## Task prompt
Scanning the entries below, copy every line that contains the word "HIGH".

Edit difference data

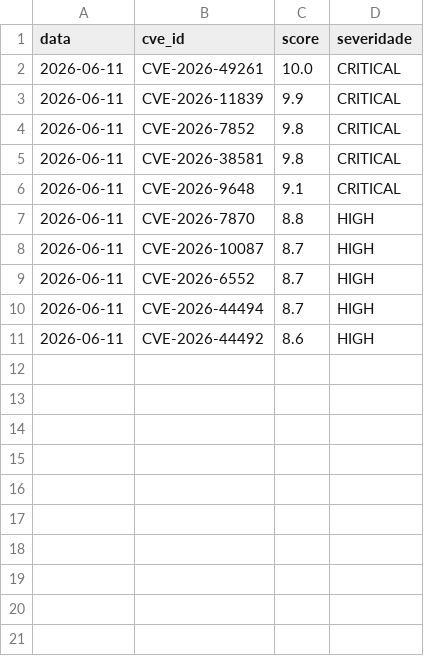
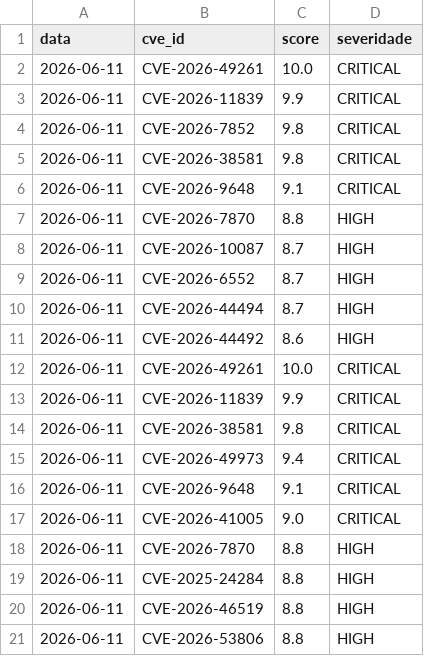
Before and after one commit to Pedroxious/Sentinel-SecOps, a CSV file: historico.csv, drawn as a sheet.

```diff
--- a/historico.csv
+++ b/historico.csv
@@ -11 +11,11 @@ data,cve_id,score,severidade
 2026-06-11,CVE-2026-44492,8.6,HIGH
+2026-06-11,CVE-2026-49261,10.0,CRITICAL
+2026-06-11,CVE-2026-11839,9.9,CRITICAL
+2026-06-11,CVE-2026-38581,9.8,CRITICAL
+2026-06-11,CVE-2026-49973,9.4,CRITICAL
+2026-06-11,CVE-2026-9648,9.1,CRITICAL
+2026-06-11,CVE-2026-41005,9.0,CRITICAL
+2026-06-11,CVE-2026-7870,8.8,HIGH
+2026-06-11,CVE-2025-24284,8.8,HIGH
+2026-06-11,CVE-2026-46519,8.8,HIGH
+2026-06-11,CVE-2026-53806,8.8,HIGH
```
Also changed, not shown: 2 other files.
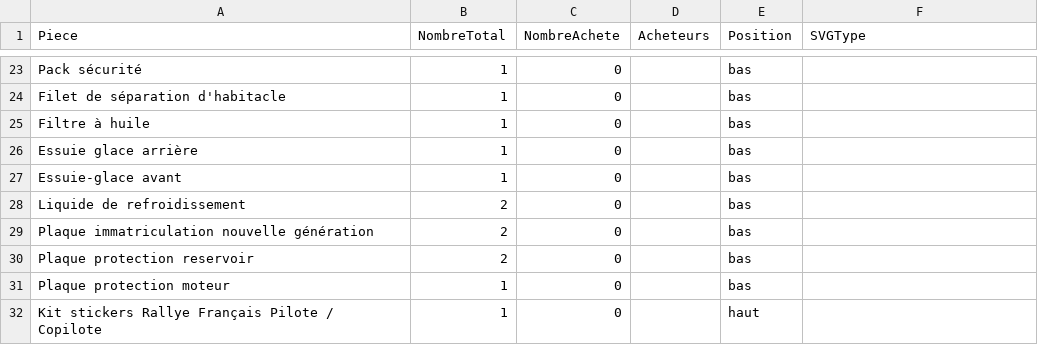
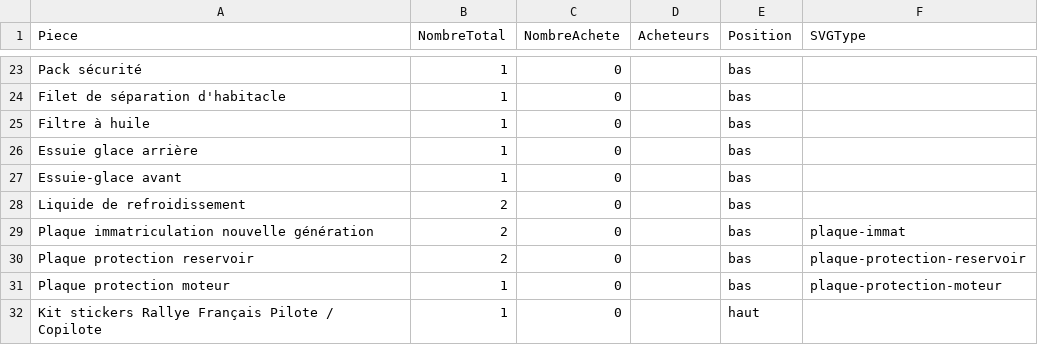
Before and after one commit to quentin1500/brocconotte_twingo, a CSV file: data/donnees.csv, drawn as a sheet; only a part is shown, gaps mark what is left out.

```diff
--- a/data/donnees.csv
+++ b/data/donnees.csv
@@ -28,5 +28,5 @@ Essuie-glace avant;1;0;;bas;
 Liquide de refroidissement;2;0;;bas;
-Plaque immatriculation nouvelle génération;2;0;;bas;
-Plaque protection reservoir;2;0;;bas;
-Plaque protection moteur;1;0;;bas;
+Plaque immatriculation nouvelle génération;2;0;;bas;plaque-immat;
+Plaque protection reservoir;2;0;;bas;plaque-protection-reservoir;
+Plaque protection moteur;1;0;;bas;plaque-protection-moteur;
 Kit stickers Rallye Français Pilote / Copilote;1;0;;haut;
```
Also changed, not shown: 2 other files.
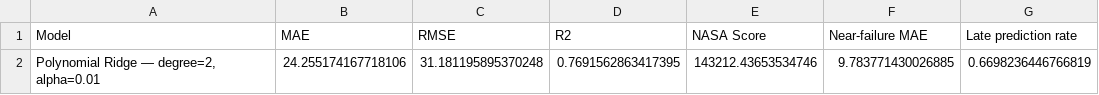
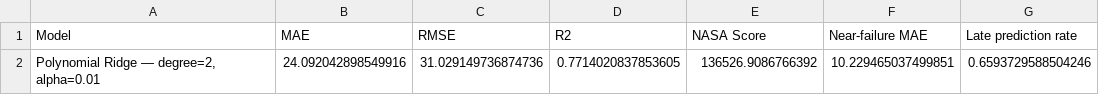
Before and after one commit to PartowRoshani/jet-engine-hospital-cmapss, a CSV file: reports/tables/fd001_internal_test_regression_results.csv, drawn as a sheet; removed rows and columns are numbered as before the commit, all else as after; the diff names each change by its address in the sheet, - before the commit and + after, or states it on an @@ line.

```diff
--- a/reports/tables/fd001_internal_test_regression_results.csv
+++ b/reports/tables/fd001_internal_test_regression_results.csv
-row 2: Polynomial Ridge — degree=2, alpha=0.01 | 24.255174167718106 | 31.181195895370248 | 0.7691562863417395 | 143212.43653534746 | 9.783771430026885 | 0.6698236446766819
+row 2: Polynomial Ridge — degree=2, alpha=0.01 | 24.092042898549916 | 31.029149736874736 | 0.7714020837853605 | 136526.9086766392 | 10.229465037499851 | 0.6593729588504246
```
Also changed, not shown: reports/tables/fd001_conformal_95_internal_test.csv, reports/tables/fd001_conformal_confidence_intervals.csv, 21 other files.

## The answer
 2026-06-11,CVE-2026-44492,8.6,HIGH
+2026-06-11,CVE-2026-7870,8.8,HIGH
+2026-06-11,CVE-2025-24284,8.8,HIGH
+2026-06-11,CVE-2026-46519,8.8,HIGH
+2026-06-11,CVE-2026-53806,8.8,HIGH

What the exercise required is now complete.